Dance traditions at biggest European festivals

The pandemic has done irreversible damage in terms of the lives it claimed, financial losses,

as well as stress, anxiety, and loneliness caused by social distancing. We are inherently social beings and we live and thrive off of each other’s company. In these kinds of times, it is nice to look back and remember the fun things that we used to do before the pandemic. Going to festivals, for example. The biggest festivals brought together millions of people. It was a truly blessed time when we didn’t have to worry about social distancing, but just enjoy the majestic parades, the delicious food, and awe-striking performances. Dance performances are a significant part of most festivals and there are countless festivals dedicated specifically to dance. When the pandemic is over, here are the top festivals that we’re excited to go to in order to watch dance performances and also engage in some fun dancing activities.

St. Patrick’s Day

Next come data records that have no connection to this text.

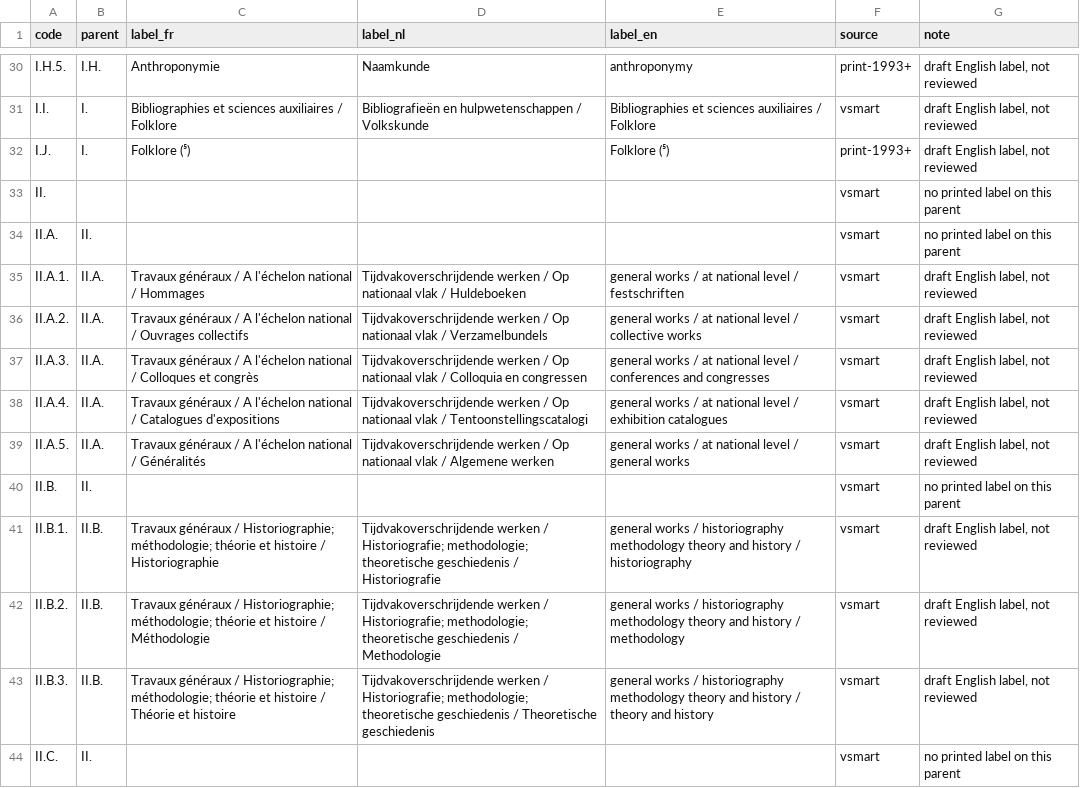
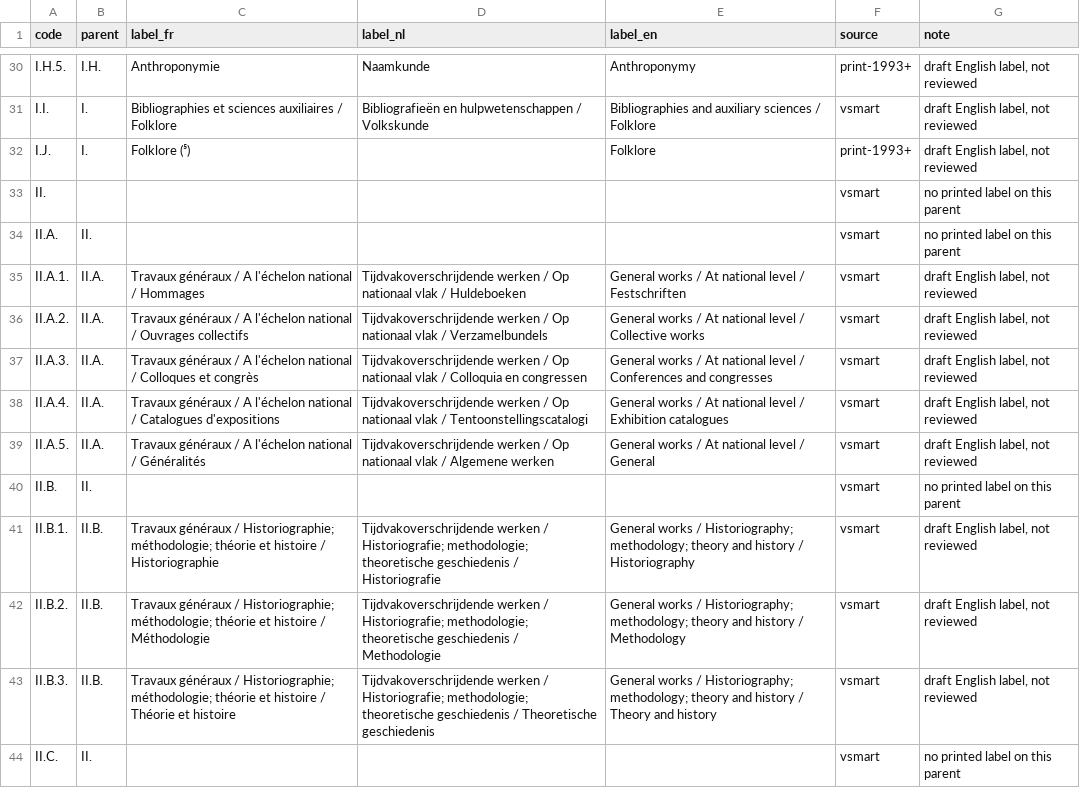
Before and after one commit to mikekestemont/bebibhist, a CSV file: data/curated/scheme.csv, drawn as a sheet; only a part is shown, gaps mark what is left out; the diff covers the shown part only; the diff names each change by its address in the sheet, - before the commit and + after, or states it on an @@ line.

```diff
--- a/data/curated/scheme.csv
+++ b/data/curated/scheme.csv
-E30 (label_en): anthroponymy
+E30 (label_en): Anthroponymy
-E31 (label_en): Bibliographies et sciences auxiliaires / Folklore
+E31 (label_en): Bibliographies and auxiliary sciences / Folklore
-E32 (label_en): Folklore (⁵)
+E32 (label_en): Folklore
-E35 (label_en): general works / at national level / festschriften
+E35 (label_en): General works / At national level / Festschriften
-E36 (label_en): general works / at national level / collective works
+E36 (label_en): General works / At national level / Collective works
-E37 (label_en): general works / at national level / conferences and congresses
+E37 (label_en): General works / At national level / Conferences and congresses
-E38 (label_en): general works / at national level / exhibition catalogues
+E38 (label_en): General works / At national level / Exhibition catalogues
-E39 (label_en): general works / at national level / general works
+E39 (label_en): General works / At national level / General
-E41 (label_en): general works / historiography methodology theory and history / historiography
+E41 (label_en): General works / Historiography; methodology; theory and history / Historiography
-E42 (label_en): general works / historiography methodology theory and history / methodology
+E42 (label_en): General works / Historiography; methodology; theory and history / Methodology
-E43 (label_en): general works / historiography methodology theory and history / theory and history
+E43 (label_en): General works / Historiography; methodology; theory and history / Theory and history
```
Also changed, not shown: 181 edited cells elsewhere in this file, data/curated/corrections.csv, data/curated/journal_spellings.csv, 30 other files.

St. Patrick’s Day is the celebration that every Irish person is excitedly looking forward two. It’s a celebration dedicated to the patron saint of Ireland. Dublin’s St. Patrick’s Festival is the most large-scale celebration and a major tourist attraction, but St. Patrick’s Day parades take place wherever there is an Irish diaspora. On this occasion, people are wearing green, watching the parades, enjoying the traditional food, music, and of course, the dance performances. Thousands of dancers delight the spectators with skillful and unique dance performances. The traditional Irish dance has become as essential to this celebration as the shamrock, leprechaun, or Guinness beer are. There’s even a nice tradition for some amateur dancers to learn a St. Patrick’s Day trade set dance to impress their family and friends. If you also want to impress your loved one next year, better start looking for Irish dance shoes and start learning the dance!


Oktoberfest is the world’s largest beer fest and it has been held since 1810 in Munich. It’s an important part of Bavarian culture. There’s much more to this festival than beer, although that’s certainly one of the best parts. It is traditionally celebrated in late September for 16-18 days and it gathers millions of people annually. Apart from beer, food, and music, there are also costumed parades and thousands of dancers who perform for the public. You can see polka dance performances and also the Schuhplattler dance, which is a folk dance popular in Bavaria. But there’s another interesting tradition at Oktoberfest, and that is the chicken dance. This is a dance in which people imitate chicken beaks with their hands and wiggle back and forth faster and faster in tempo with the Der Ententanz song. It’s a really fun activity to do, especially after a couple of good beers.

Edinburgh Festival Fringe

The Edinburgh Festival Fringe has been voted number 1 on the list of must-do experiences in the UK by the users of Lonely Planet in 2019. It is so loved by locals and tourists because it has everything: music, theater, cabaret, exhibitions, comedy, dance, and so much more. For art enthusiasts, this is an amazing show because it is the largest arts festival in Europe and quite possibly the world. If you especially love theatrical dance performances, which are a tradition for this festival, then this is certainly one of the festivals that you need to go to at least once in your life!